Work to complete: Report back each line of the data that contains the word "المستحق".

(Itemized modification records)
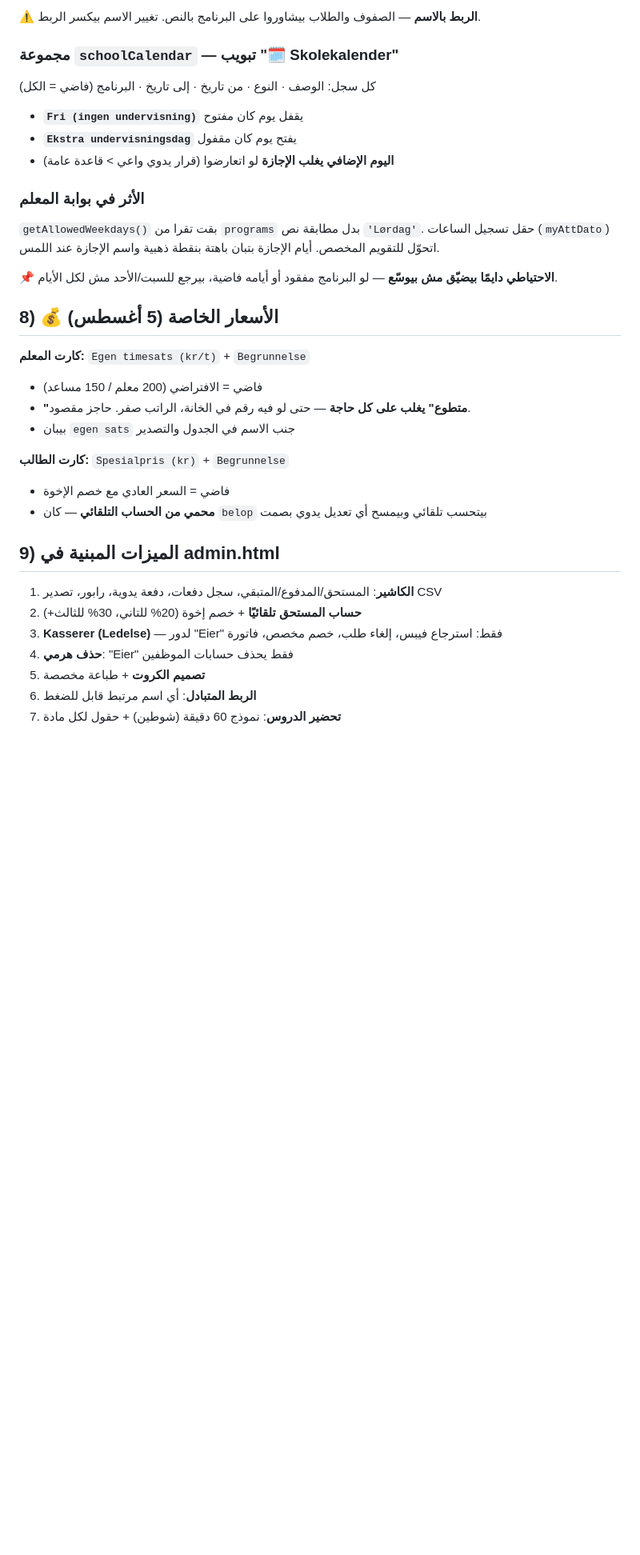
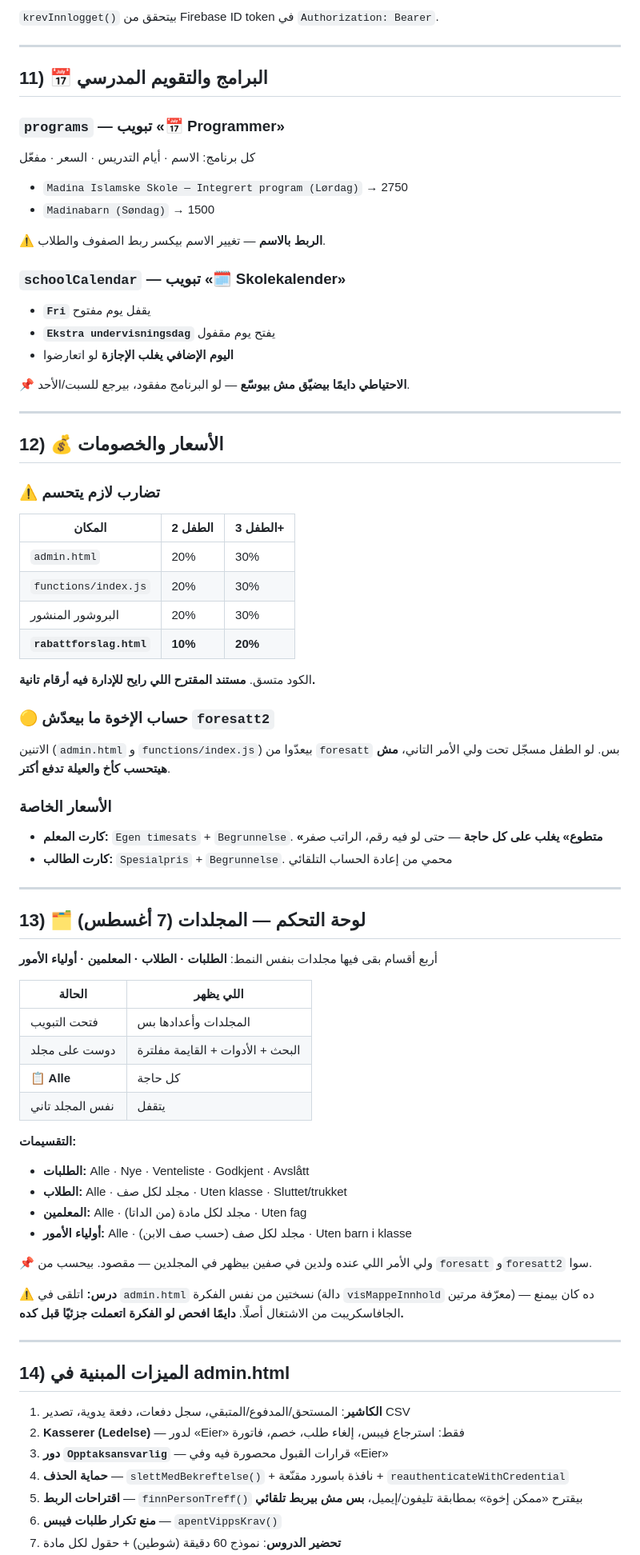
Before and after one commit to madina-institute/Madina-Instituttet-, a Markdown page: PROJECT-SUMMARY-AR.md, the part around one of its changes. Shown at 80% size. Rendered like a GitHub page; blank space fills up the shorter version.

Commit message:
Oppdater PROJECT-SUMMARY-AR.md via publiseringsverktøy

```diff
--- a/PROJECT-SUMMARY-AR.md
+++ b/PROJECT-SUMMARY-AR.md
@@ -140,35 +248,77 @@
 
-⚠️ **الربط بالاسم** — الصفوف والطلاب بيشاوروا على البرنامج بالنص. تغيير الاسم بيكسر الربط.
+`krevInnlogget()` بيتحقق من Firebase ID token في `Authorization: Bearer`.
 
-### مجموعة `schoolCalendar` — تبويب "🗓️ Skolekalender"
-كل سجل: الوصف · النوع · من تاريخ · إلى تاريخ · البرنامج (فاضي = الكل)
+---
 
-- **`Fri (ingen undervisning)`** يقفل يوم كان مفتوح
-- **`Ekstra undervisningsdag`** يفتح يوم كان مقفول
-- **اليوم الإضافي يغلب الإجازة** لو اتعارضوا (قرار يدوي واعي > قاعدة عامة)
+## 11) 📅 البرامج والتقويم المدرسي
 
-### الأثر في بوابة المعلم
-`getAllowedWeekdays()` بقت تقرا من `programs` بدل مطابقة نص `'Lørdag'`. حقل تسجيل الساعات (`myAttDato`) اتحوّل للتقويم المخصص. أيام الإجازة بتبان باهتة بنقطة ذهبية واسم الإجازة عند اللمس.
+### `programs` — تبويب «📅 Programmer»
+كل برنامج: الاسم · أيام التدريس · السعر · مفعّل
 
-📌 **الاحتياطي دايمًا بيضيّق مش بيوسّع** — لو البرنامج مفقود أو أيامه فاضية، بيرجع للسبت/الأحد مش لكل الأيام.
+- `Madina Islamske Skole — Integrert program (Lørdag)` → 2750
+- `Madinabarn (Søndag)` → 1500
 
-## 8) 💰 الأسعار الخاصة (5 أغسطس)
+⚠️ **الربط بالاسم** — تغيير الاسم بيكسر ربط الصفوف والطلاب.
 
-**كارت المعلم:** `Egen timesats (kr/t)` + `Begrunnelse`
-- فاضي = الافتراضي (200 معلم / 150 مساعد)
-- **"متطوع" يغلب على كل حاجة** — حتى لو فيه رقم في الخانة، الراتب صفر. حاجز مقصود.
-- بيبان `egen sats` جنب الاسم في الجدول والتصدير
+### `schoolCalendar` — تبويب «🗓️ Skolekalender»
+- **`Fri`** يقفل يوم مفتوح
+- **`Ekstra undervisningsdag`** يفتح يوم مقفول
+- **اليوم الإضافي يغلب الإجازة** لو اتعارضوا
 
-**كارت الطالب:** `Spesialpris (kr)` + `Begrunnelse`
-- فاضي = السعر العادي مع خصم الإخوة
-- **محمي من الحساب التلقائي** — كان `belop` بيتحسب تلقائي وبيمسح أي تعديل يدوي بصمت
+📌 **الاحتياطي دايمًا بيضيّق مش بيوسّع** — لو البرنامج مفقود، بيرجع للسبت/الأحد.
 
-## 9) الميزات المبنية في admin.html
+---
 
-1. **الكاشير**: المستحق/المدفوع/المتبقي، سجل دفعات، دفعة يدوية، رابور، تصدير CSV
-2. **حساب المستحق تلقائيًا** + خصم إخوة (20% للتاني، 30% للثالث+)
-3. **Kasserer (Ledelse)** — لدور "Eier" فقط: استرجاع فيبس، إلغاء طلب، خصم مخصص، فاتورة
-4. **حذف هرمي**: "Eier" فقط يحذف حسابات الموظفين
-5. **تصميم الكروت** + طباعة مخصصة
-6. **الربط المتبادل**: أي اسم مرتبط قابل للضغط
+## 12) 💰 الأسعار والخصومات
+
+### ⚠️ تضارب لازم يتحسم
+| المكان | الطفل 2 | الطفل 3+ |
+|---|---|---|
+| `admin.html` | 20% | 30% |
+| `functions/index.js` | 20% | 30% |
+| البروشور المنشور | 20% | 30% |
+| **`rabattforslag.html`** | **10%** | **20%** |
+
+الكود متسق. **مستند المقترح اللي رايح للإدارة فيه أرقام تانية.**
+
+### 🟡 حساب الإخوة ما بيعدّش `foresatt2`
+الاتنين (`admin.html` و `functions/index.js`) بيعدّوا من `foresatt` بس. لو الطفل مسجّل تحت ولي الأمر التاني، **مش هيتحسب كأخ والعيلة تدفع أكتر**.
+
+### الأسعار الخاصة
+- **كارت المعلم:** `Egen timesats` + `Begrunnelse`. **«متطوع» يغلب على كل حاجة** — حتى لو فيه رقم، الراتب صفر
+- **كارت الطالب:** `Spesialpris` + `Begrunnelse`. محمي من إعادة الحساب التلقائي
+
+---
+
+## 13) 🗂️ لوحة التحكم — المجلدات (7 أغسطس)
+
+أربع أقسام بقى فيها مجلدات بنفس النمط: **الطلبات · الطلاب · المعلمين · أولياء الأمور**
+
+| الحالة | اللي يظهر |
+|---|---|
+| فتحت التبويب | المجلدات وأعدادها بس |
+| دوست على مجلد | البحث + الأدوات + القايمة مفلترة |
+| **📋 Alle** | كل حاجة |
+| نفس المجلد تاني | يتقفل |
+
+**التقسيمات:**
+- **الطلبات:** Alle · Nye · Venteliste · Godkjent · Avslått
+- **الطلاب:** Alle · مجلد لكل صف · Uten klasse · Sluttet/trukket
+- **المعلمين:** Alle · مجلد لكل مادة (من الداتا) · Uten fag
+- **أولياء الأمور:** Alle · مجلد لكل صف (حسب صف الابن) · Uten barn i klasse
+
+📌 ولي الأمر اللي عنده ولدين في صفين بيظهر في المجلدين — مقصود. بيحسب من `foresatt` و`foresatt2` سوا.
+
+⚠️ **درس:** اتلقى في `admin.html` نسختين من نفس الفكرة (دالة `visMappeInnhold` معرّفة مرتين) — ده كان بيمنع الجافاسكريبت من الاشتغال أصلًا. **دايمًا افحص لو الفكرة اتعملت جزئيًا قبل كده.**
+
+---
+
+## 14) الميزات المبنية في admin.html
+
+1. **الكاشير**: المستحق/المدفوع/المتبقي، سجل دفعات، دفعة يدوية، تصدير CSV
+2. **Kasserer (Ledelse)** — لدور «Eier» فقط: استرجاع فيبس، إلغاء طلب، خصم، فاتورة
+3. **دور `Opptaksansvarlig`** — قرارات القبول محصورة فيه وفي «Eier»
+4. **حماية الحذف** — `slettMedBekreftelse()` + نافذة باسورد مقنّعة + `reauthenticateWithCredential`
+5. **اقتراحات الربط** — `finnPersonTreff()` بيقترح «ممكن إخوة» بمطابقة تليفون/إيميل، **بس مش بيربط تلقائي**
+6. **منع تكرار طلبات فيبس** — `apentVippsKrav()`
 7. **تحضير الدروس**: نموذج 60 دقيقة (شوطين) + حقول لكل مادة
```
Also changed, not shown: other parts of PROJECT-SUMMARY-AR.md (+268 -147 lines).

Reply:
-1. **الكاشير**: المستحق/المدفوع/المتبقي، سجل دفعات، دفعة يدوية، رابور، تصدير CSV
-2. **حساب المستحق تلقائيًا** + خصم إخوة (20% للتاني، 30% للثالث+)
+1. **الكاشير**: المستحق/المدفوع/المتبقي، سجل دفعات، دفعة يدوية، تصدير CSV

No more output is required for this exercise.